Posted in: Aha! Blog > Great Minds Blog > High-Quality Curriculum knowledge building > Building Knowledge About Juneteenth

The learning design of Wit & Wisdom® features an essential question at the beginning of every module that students focus on throughout the course of their study. Throughout a module, students explore Content Framing Questions that help guide their learning through texts as they build their knowledge on a particular topic. The content presented here is intended to support educators as they help students build knowledge about the historical and cultural significance of Juneteenth.

Essential Question

  • What does it mean to be free?

Conversation Starters

  • What do you know about Juneteenth? What do you wonder?
  • What happened on June 19, 1865?
  • Which dates are important to freedom in the United States?
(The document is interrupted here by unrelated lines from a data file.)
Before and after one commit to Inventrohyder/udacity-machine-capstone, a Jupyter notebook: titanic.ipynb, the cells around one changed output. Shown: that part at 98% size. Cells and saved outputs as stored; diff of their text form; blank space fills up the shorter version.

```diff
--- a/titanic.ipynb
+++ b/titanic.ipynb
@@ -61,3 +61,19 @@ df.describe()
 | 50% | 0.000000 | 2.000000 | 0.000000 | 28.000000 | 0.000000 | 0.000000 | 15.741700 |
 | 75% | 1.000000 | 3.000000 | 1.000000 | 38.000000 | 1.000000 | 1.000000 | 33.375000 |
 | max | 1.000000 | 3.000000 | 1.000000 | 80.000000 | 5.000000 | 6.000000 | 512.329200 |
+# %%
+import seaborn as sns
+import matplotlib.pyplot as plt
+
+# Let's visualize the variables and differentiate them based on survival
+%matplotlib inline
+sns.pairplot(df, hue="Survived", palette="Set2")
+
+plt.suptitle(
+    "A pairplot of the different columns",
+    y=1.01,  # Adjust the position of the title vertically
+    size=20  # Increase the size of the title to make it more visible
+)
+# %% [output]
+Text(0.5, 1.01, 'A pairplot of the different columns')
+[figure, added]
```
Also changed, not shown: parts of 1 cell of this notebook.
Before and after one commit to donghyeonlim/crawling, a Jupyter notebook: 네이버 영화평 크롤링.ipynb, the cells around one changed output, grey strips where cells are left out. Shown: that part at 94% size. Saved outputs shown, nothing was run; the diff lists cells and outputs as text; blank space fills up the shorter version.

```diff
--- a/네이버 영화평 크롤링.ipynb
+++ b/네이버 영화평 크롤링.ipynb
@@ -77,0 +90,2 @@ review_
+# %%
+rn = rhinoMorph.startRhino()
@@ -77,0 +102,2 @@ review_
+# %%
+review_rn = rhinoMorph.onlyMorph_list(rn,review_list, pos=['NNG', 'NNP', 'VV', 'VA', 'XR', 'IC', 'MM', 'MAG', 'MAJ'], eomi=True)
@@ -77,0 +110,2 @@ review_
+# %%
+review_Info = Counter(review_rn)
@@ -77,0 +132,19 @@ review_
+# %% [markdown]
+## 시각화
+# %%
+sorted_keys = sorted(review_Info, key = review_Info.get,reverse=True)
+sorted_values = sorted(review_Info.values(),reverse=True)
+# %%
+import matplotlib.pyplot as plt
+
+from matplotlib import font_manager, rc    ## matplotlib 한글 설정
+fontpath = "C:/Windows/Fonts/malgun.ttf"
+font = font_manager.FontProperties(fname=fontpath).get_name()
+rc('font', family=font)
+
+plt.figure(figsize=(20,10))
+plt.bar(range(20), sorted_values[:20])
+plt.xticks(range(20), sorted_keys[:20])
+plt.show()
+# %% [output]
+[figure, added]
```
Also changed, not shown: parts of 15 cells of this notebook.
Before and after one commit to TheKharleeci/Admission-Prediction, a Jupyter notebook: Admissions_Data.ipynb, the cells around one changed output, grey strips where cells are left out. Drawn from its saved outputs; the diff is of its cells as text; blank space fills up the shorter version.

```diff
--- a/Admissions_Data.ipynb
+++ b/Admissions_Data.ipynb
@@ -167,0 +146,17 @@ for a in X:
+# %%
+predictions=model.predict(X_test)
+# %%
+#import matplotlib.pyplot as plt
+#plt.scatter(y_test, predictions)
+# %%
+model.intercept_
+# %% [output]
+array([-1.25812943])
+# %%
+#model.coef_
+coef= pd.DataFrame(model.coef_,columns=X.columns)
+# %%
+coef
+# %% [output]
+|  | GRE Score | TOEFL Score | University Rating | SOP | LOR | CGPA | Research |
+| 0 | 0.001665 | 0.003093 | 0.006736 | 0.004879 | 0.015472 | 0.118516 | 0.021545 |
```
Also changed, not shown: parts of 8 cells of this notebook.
Why?
  • Why is Juneteenth important?
  • How do you celebrate freedom?



Historical Context

Overview
“Even though the Emancipation Proclamation was made effective in 1863, it could not be implemented in places still under Confederate control. As a result, in the westernmost Confederate state of Texas, enslaved people would not be free until much later. Freedom finally came on June 19, 1865, when some 2,000 Union troops arrived in Galveston Bay, Texas. The army announced that the more than 250,000 enslaved black people in the state were free by executive decree. This day came to be known as ‘Juneteenth’ by the newly freed people in Texas.”


The Historical Legacy of Juneteenth
National Museum of African American History and Culture
2019


Timeline
April 12, 1861: Civil War begins at Fort Sumter, SC.
January 1, 1863: President Abraham Lincoln issues Emancipation Proclamation.
January 31, 1865: Congress passes 13th Amendment.
April 9, 1865: US Army General Ulysses S. Grant accepts Confederate General Robert E. Lee's surrender at Appomattox Court House. 
June 19, 1865: US Army Major General Gordon Granger issues General Order No. 3 in Texas territory.
December 6, 1865: Congress ratifies 13th Amendment.

 



Resources for Students and Teachers
Note: Resources include potentially sensitive language and content.

Primary Sources


Secondary Sources

 


References

American Battlefield Trust. “10 Facts: Juneteenth,” June 16, 2021. American Battlefield Trust, https://www.battlefields.org/learn/articles/10-facts-juneteenth.

Bunch III, Lonnie. “Freedom Calling: Interactive Tour with Founding Director Lonnie Bunch III,” June 19, 2017. National Museum of African American History and Culture (NMAAHC), https://nmaahc.si.edu/blog-post/celebrating-juneteenth.

Douglass, Frederick. “The Meaning of July 4th for the Negro,” July 5, 1852. Africans in America, https://www.pbs.org/wgbh/aia/part4/4h2927.html.

General Order No. 3, June 19, 1865. National Archives, https://catalog.archives.gov/id/182778372.

Kaur, Harmeet. “The Juneteenth flag is full of symbols. Here’s what they mean,” June 6, 2019. CNN, https://www.cnn.com/2020/06/19/us/freedom-day-juneteenth-flag-meaning-trnd/index.html.

Lincoln, Abraham. The Emancipation Proclamation, January 1, 1863. National Archives, https://www.archives.gov/exhibits/featured-documents/emancipation-proclamation#:~:text=President%20Abraham%20Lincoln%20issued%20the,and%20henceforward%20shall%20be%20free.%22.

Martin, Michel. “What the Emancipation Proclamation Didn’t Do,” January 9, 2013. National Public Radio, https://www.npr.org/2013/01/09/168957092/what-the-emancipation-proclamation-didnt-do.

U.S. Const. amend. XIII, “Slavery and Involuntary Servitude,” January 31, 1865. https://www.govinfo.gov/content/pkg/GPO-CONAN-1992/pdf/GPO-CONAN-1992-10-14.pdf.

 

Topics: High-Quality Curriculum knowledge building